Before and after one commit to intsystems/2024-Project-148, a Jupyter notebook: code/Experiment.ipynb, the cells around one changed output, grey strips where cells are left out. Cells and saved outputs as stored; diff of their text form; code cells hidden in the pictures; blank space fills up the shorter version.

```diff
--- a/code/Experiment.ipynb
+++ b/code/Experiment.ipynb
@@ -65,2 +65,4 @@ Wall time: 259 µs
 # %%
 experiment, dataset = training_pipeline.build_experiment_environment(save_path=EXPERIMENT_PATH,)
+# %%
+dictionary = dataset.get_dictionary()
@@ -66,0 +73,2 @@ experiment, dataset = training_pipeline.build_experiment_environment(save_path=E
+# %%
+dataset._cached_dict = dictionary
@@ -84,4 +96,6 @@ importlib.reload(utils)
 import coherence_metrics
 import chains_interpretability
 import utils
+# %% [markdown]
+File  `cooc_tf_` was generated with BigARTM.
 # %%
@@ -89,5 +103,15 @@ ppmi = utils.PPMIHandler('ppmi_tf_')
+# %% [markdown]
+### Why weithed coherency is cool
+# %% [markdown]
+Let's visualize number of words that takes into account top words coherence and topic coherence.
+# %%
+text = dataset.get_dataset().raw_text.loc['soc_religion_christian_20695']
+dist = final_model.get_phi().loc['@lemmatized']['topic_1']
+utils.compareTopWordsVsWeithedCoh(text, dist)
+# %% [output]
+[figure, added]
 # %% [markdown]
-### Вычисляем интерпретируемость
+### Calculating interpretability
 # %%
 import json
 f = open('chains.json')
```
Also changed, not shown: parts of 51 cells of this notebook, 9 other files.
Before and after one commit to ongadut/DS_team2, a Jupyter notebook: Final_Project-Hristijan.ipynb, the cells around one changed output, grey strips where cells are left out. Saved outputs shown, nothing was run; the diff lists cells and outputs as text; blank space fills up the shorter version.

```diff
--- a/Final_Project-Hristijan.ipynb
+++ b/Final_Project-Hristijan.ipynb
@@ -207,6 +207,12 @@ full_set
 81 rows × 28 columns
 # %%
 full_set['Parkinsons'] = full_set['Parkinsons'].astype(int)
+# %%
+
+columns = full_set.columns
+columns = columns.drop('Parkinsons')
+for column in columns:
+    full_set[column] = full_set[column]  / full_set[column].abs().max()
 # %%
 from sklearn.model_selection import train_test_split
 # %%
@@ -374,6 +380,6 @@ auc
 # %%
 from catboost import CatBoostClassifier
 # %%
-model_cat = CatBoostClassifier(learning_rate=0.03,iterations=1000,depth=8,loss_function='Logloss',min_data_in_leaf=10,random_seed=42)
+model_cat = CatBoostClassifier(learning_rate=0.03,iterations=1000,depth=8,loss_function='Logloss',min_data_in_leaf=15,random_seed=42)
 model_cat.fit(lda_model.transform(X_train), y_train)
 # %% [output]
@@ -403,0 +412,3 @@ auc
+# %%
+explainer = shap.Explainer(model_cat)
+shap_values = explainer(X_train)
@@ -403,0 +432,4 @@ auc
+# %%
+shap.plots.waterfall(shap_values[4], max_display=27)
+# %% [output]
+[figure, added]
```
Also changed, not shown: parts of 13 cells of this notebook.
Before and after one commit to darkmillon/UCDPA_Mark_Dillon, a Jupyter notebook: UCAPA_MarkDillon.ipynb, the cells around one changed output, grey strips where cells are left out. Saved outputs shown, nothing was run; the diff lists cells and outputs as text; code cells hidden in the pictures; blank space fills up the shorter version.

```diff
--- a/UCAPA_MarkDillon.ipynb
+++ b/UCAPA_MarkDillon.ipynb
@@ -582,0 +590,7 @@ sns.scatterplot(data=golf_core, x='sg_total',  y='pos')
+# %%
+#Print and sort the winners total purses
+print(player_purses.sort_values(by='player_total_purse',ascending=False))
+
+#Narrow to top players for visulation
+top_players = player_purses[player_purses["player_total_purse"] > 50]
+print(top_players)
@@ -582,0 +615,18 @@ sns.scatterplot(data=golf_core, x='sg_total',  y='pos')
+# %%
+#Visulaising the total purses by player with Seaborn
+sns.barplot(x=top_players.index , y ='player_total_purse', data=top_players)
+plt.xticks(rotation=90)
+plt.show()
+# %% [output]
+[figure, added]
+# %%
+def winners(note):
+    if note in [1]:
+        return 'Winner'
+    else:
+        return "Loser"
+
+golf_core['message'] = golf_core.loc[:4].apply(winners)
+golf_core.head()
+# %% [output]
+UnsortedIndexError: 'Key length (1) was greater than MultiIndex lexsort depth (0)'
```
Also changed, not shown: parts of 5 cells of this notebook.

Work task
Nothing in the records should be altered when they are written out again.

Task output
Before and after one commit to intsystems/2024-Project-148, a Jupyter notebook: code/Experiment.ipynb, the cells around one changed output, grey strips where cells are left out. Cells and saved outputs as stored; diff of their text form; code cells hidden in the pictures; blank space fills up the shorter version.

```diff
--- a/code/Experiment.ipynb
+++ b/code/Experiment.ipynb
@@ -65,2 +65,4 @@ Wall time: 259 µs
 # %%
 experiment, dataset = training_pipeline.build_experiment_environment(save_path=EXPERIMENT_PATH,)
+# %%
+dictionary = dataset.get_dictionary()
@@ -66,0 +73,2 @@ experiment, dataset = training_pipeline.build_experiment_environment(save_path=E
+# %%
+dataset._cached_dict = dictionary
@@ -84,4 +96,6 @@ importlib.reload(utils)
 import coherence_metrics
 import chains_interpretability
 import utils
+# %% [markdown]
+File  `cooc_tf_` was generated with BigARTM.
 # %%
@@ -89,5 +103,15 @@ ppmi = utils.PPMIHandler('ppmi_tf_')
+# %% [markdown]
+### Why weithed coherency is cool
+# %% [markdown]
+Let's visualize number of words that takes into account top words coherence and topic coherence.
+# %%
+text = dataset.get_dataset().raw_text.loc['soc_religion_christian_20695']
+dist = final_model.get_phi().loc['@lemmatized']['topic_1']
+utils.compareTopWordsVsWeithedCoh(text, dist)
+# %% [output]
+[figure, added]
 # %% [markdown]
-### Вычисляем интерпретируемость
+### Calculating interpretability
 # %%
 import json
 f = open('chains.json')
```
Also changed, not shown: parts of 51 cells of this notebook, 9 other files.
Before and after one commit to ongadut/DS_team2, a Jupyter notebook: Final_Project-Hristijan.ipynb, the cells around one changed output, grey strips where cells are left out. Saved outputs shown, nothing was run; the diff lists cells and outputs as text; blank space fills up the shorter version.

```diff
--- a/Final_Project-Hristijan.ipynb
+++ b/Final_Project-Hristijan.ipynb
@@ -207,6 +207,12 @@ full_set
 81 rows × 28 columns
 # %%
 full_set['Parkinsons'] = full_set['Parkinsons'].astype(int)
+# %%
+
+columns = full_set.columns
+columns = columns.drop('Parkinsons')
+for column in columns:
+    full_set[column] = full_set[column]  / full_set[column].abs().max()
 # %%
 from sklearn.model_selection import train_test_split
 # %%
@@ -374,6 +380,6 @@ auc
 # %%
 from catboost import CatBoostClassifier
 # %%
-model_cat = CatBoostClassifier(learning_rate=0.03,iterations=1000,depth=8,loss_function='Logloss',min_data_in_leaf=10,random_seed=42)
+model_cat = CatBoostClassifier(learning_rate=0.03,iterations=1000,depth=8,loss_function='Logloss',min_data_in_leaf=15,random_seed=42)
 model_cat.fit(lda_model.transform(X_train), y_train)
 # %% [output]
@@ -403,0 +412,3 @@ auc
+# %%
+explainer = shap.Explainer(model_cat)
+shap_values = explainer(X_train)
@@ -403,0 +432,4 @@ auc
+# %%
+shap.plots.waterfall(shap_values[4], max_display=27)
+# %% [output]
+[figure, added]
```
Also changed, not shown: parts of 13 cells of this notebook.
Before and after one commit to darkmillon/UCDPA_Mark_Dillon, a Jupyter notebook: UCAPA_MarkDillon.ipynb, the cells around one changed output, grey strips where cells are left out. Saved outputs shown, nothing was run; the diff lists cells and outputs as text; code cells hidden in the pictures; blank space fills up the shorter version.

```diff
--- a/UCAPA_MarkDillon.ipynb
+++ b/UCAPA_MarkDillon.ipynb
@@ -582,0 +590,7 @@ sns.scatterplot(data=golf_core, x='sg_total',  y='pos')
+# %%
+#Print and sort the winners total purses
+print(player_purses.sort_values(by='player_total_purse',ascending=False))
+
+#Narrow to top players for visulation
+top_players = player_purses[player_purses["player_total_purse"] > 50]
+print(top_players)
@@ -582,0 +615,18 @@ sns.scatterplot(data=golf_core, x='sg_total',  y='pos')
+# %%
+#Visulaising the total purses by player with Seaborn
+sns.barplot(x=top_players.index , y ='player_total_purse', data=top_players)
+plt.xticks(rotation=90)
+plt.show()
+# %% [output]
+[figure, added]
+# %%
+def winners(note):
+    if note in [1]:
+        return 'Winner'
+    else:
+        return "Loser"
+
+golf_core['message'] = golf_core.loc[:4].apply(winners)
+golf_core.head()
+# %% [output]
+UnsortedIndexError: 'Key length (1) was greater than MultiIndex lexsort depth (0)'
```
Also changed, not shown: parts of 5 cells of this notebook.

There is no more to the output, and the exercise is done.